Exercise => Please report how many lines of the following entries hold the word "sass", giving the number alone.

Records for processing =>
-----

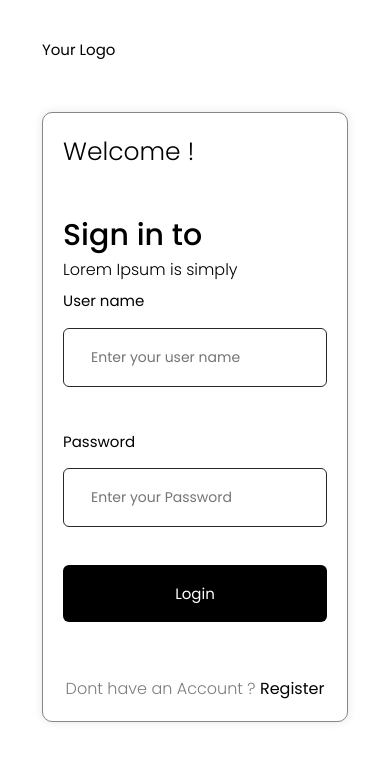
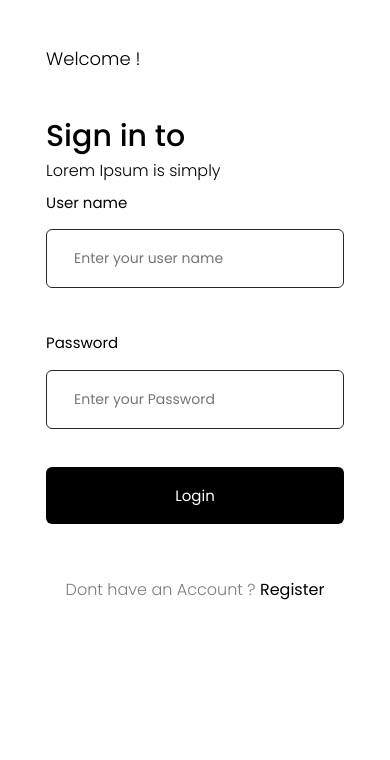
Before and after one commit to fullstack-overkill/crud-da-alegria, an Angular app in the folder cliente/: page /auth/login in a window 390 px wide. Shown: the top 760 px of the page. Built offline with nearby package versions, Linux system fonts and the light colour scheme.

Commit message:
feat(wp): Estilo da tela de login adaptado para mobile

```diff
--- a/cliente/src/app/pages/auth/login/login.component.sass
+++ b/cliente/src/app/pages/auth/login/login.component.sass
@@ -91,7 +91,7 @@
 
           .welcome
             font-weight: 300
-            font-size: 25px
+            font-size: clamp(18px, 2vw, 25px)
             margin: 0px 0px clamp(5px, 45px, 5vh) 0px
           .title
             font-weight: 500
@@ -116,7 +116,6 @@
 
     .coll-2
       display: flex
-      justify-content: center
       align-items: center
       min-height: 0px
       img
@@ -124,7 +123,14 @@
 
 @media screen and (max-width: 880px), screen and (max-height: 740px)
   .app-login
+    padding: clamp(5px, 25px, 5vh) clamp(5px, 26px, 5vh)
+    .row-1
+      display: none
     .row-2
       grid-template-columns: 1fr
+      .coll-1
+        .card
+          border: none
+          box-shadow: none
       .coll-2
         display: none
```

-----

Response to this task => 2